Everyone in France is familiar with the ivory cover and its edging of fine black and double red lines, marked with the initials NRF (Nouvelle Revue Française). The Blanche collection first saw the light of day in 1911, with André Gide and Jean Schlumberger at its head. Gaston Gallimard developed what began as a select group of intellectual friends into one of the most prestigious publishing houses in the world today.
Today the family-owned Gallimard publishing company is celebrating its centenary. Alban Cerisier, who has written several works on Saint-Exupéry and his Little Prince, relates the history of this literary monument in his latest work.

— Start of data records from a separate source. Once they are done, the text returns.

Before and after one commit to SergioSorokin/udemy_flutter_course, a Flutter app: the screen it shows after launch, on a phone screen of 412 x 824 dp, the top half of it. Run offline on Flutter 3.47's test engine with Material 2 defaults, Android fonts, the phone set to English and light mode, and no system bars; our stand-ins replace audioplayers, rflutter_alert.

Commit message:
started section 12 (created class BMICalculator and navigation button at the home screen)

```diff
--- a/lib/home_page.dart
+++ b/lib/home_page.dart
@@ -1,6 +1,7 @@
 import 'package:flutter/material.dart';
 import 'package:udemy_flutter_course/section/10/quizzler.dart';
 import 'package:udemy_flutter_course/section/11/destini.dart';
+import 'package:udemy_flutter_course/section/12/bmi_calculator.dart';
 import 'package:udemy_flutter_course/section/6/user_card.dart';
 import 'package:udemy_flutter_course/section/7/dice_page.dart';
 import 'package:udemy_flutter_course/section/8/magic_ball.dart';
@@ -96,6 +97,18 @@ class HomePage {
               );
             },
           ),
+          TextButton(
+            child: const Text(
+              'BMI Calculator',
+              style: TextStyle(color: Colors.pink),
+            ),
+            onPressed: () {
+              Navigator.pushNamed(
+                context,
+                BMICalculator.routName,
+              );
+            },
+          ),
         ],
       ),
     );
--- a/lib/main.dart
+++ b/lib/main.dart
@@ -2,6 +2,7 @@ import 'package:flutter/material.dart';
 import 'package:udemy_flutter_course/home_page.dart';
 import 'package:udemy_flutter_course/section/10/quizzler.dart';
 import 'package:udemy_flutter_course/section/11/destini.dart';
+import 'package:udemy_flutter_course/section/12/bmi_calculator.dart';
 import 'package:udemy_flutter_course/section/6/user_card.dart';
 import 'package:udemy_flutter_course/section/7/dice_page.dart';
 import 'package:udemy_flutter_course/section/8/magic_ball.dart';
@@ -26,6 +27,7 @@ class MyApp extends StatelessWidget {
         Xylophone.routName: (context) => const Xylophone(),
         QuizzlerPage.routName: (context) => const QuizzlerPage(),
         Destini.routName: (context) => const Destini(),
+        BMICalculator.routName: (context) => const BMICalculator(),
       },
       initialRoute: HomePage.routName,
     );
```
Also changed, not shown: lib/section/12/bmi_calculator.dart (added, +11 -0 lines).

As Antoine de Saint-Exupéry’s established publisher, Gallimard brought out Southern Mail in 1929; two years later came Night Flight, winner of the 1931 Femina prize. This was followed by Wind, Sand and Stars in 1939 and later, under the Occupation, Flight to Arras, quickly withdrawn from bookshops by the authorities because of the author’s praise for a comrade in arms, a hero but “unfit” for recognition by virtue of being Jewish. Saint-Exupéry also wrote for the weekly review Marianne, created by Gaston Gallimard.

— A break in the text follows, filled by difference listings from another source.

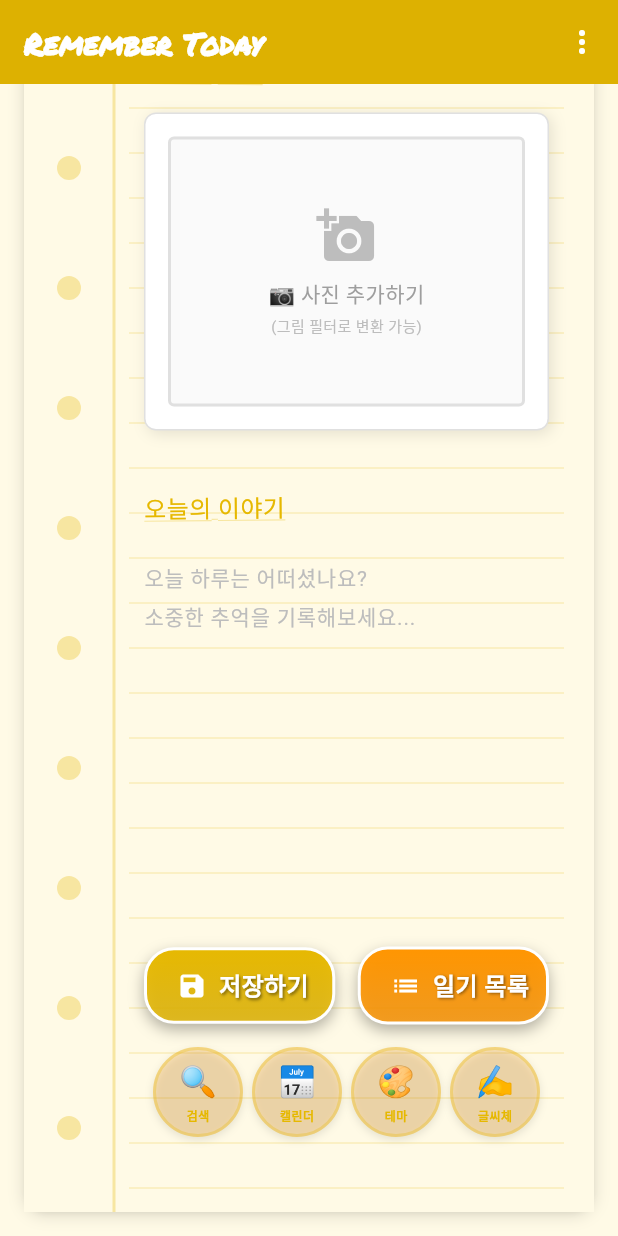
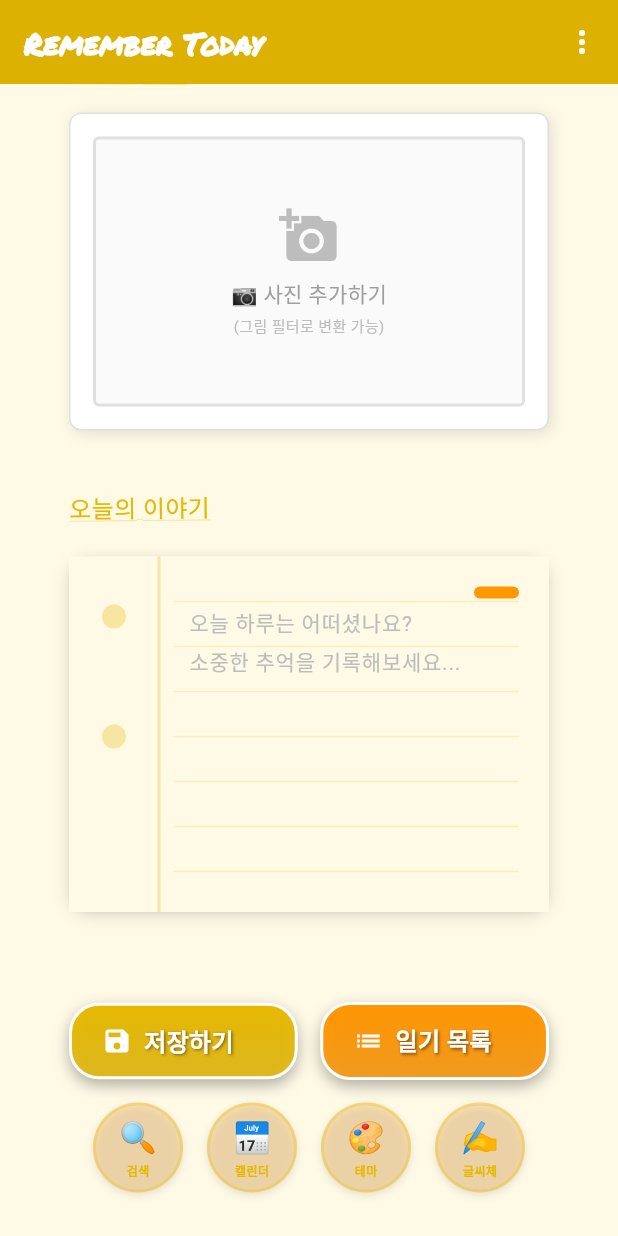
Before and after one commit to fall031-muk/remember-today, a Flutter app: the screen it shows after launch, scrolled down 367 dp, on a phone screen of 412 x 824 dp. Run offline on Flutter 3.47's test engine with Material 3 defaults, Android fonts, the phone set to English and light mode, and no system bars; our stand-ins replace google_fonts, image_picker, share_plus, shared_preferences, sqflite, table_calendar; accounts and stored records are empty.

Commit message:
UI 개선: 일기 페이지 레이아웃 수정 및 텍스트 입력 영역 스타일 조정

```diff
--- a/lib/main.dart
+++ b/lib/main.dart
@@ -743,11 +743,9 @@ class _DiaryHomePageState extends State<DiaryHomePage> {
   }
 
   Widget _buildDiaryPage() {
-    return PaperTexture(
-      themeType: widget.currentTheme,
-      child: Container(
+    return Container(
       width: double.infinity,
-        padding: EdgeInsets.fromLTRB(80, 30, 30, 30), // 왼쪽에 마진선 공간
+      padding: EdgeInsets.all(30),
       child: Column(
         crossAxisAlignment: CrossAxisAlignment.start,
         children: [
@@ -766,7 +764,6 @@ class _DiaryHomePageState extends State<DiaryHomePage> {
           // 액션 버튼들
           _buildRetroActionButtons(),
         ],
-        ),
       ),
     );
   }
@@ -901,9 +898,12 @@ class _DiaryHomePageState extends State<DiaryHomePage> {
         SizedBox(height: 20),
 
         // 텍스트 입력 영역 (줄노트 스타일)
-        Container(
+        PaperTexture(
+          themeType: widget.currentTheme,
+          child: Container(
             width: double.infinity,
             constraints: BoxConstraints(minHeight: 200),
+            padding: EdgeInsets.fromLTRB(80, 30, 30, 30), // 왼쪽에 마진선 공간
             child: TextField(
               controller: _textController,
               maxLines: null,
@@ -923,6 +923,7 @@ class _DiaryHomePageState extends State<DiaryHomePage> {
                 ),
                 border: InputBorder.none,
                 contentPadding: EdgeInsets.zero,
+              ),
             ),
           ),
         ),
```
Lines whose indentation alone changed are shown as unchanged.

After the war, Gallimard continued to publish the works of the author after he was killed in action in 1944. The Little Prince was published in 1946 and the unfinished manuscript of The Wisdom of the Sands in 1948. Much more recently, after publishing an album of Saint-Exupéry’s drawings, watercolours and pastels, Gallimard brought out an illustrated edition of Lettres à l’inconnue (letters to the fair unknown).
A report on the exhibition celebrating this momentous anniversary is in the pipeline, but in the meantime we invite you to explore Alban Cerisier’s exciting new work, entitled Un éditeur à l’œuvre (a publisher at work).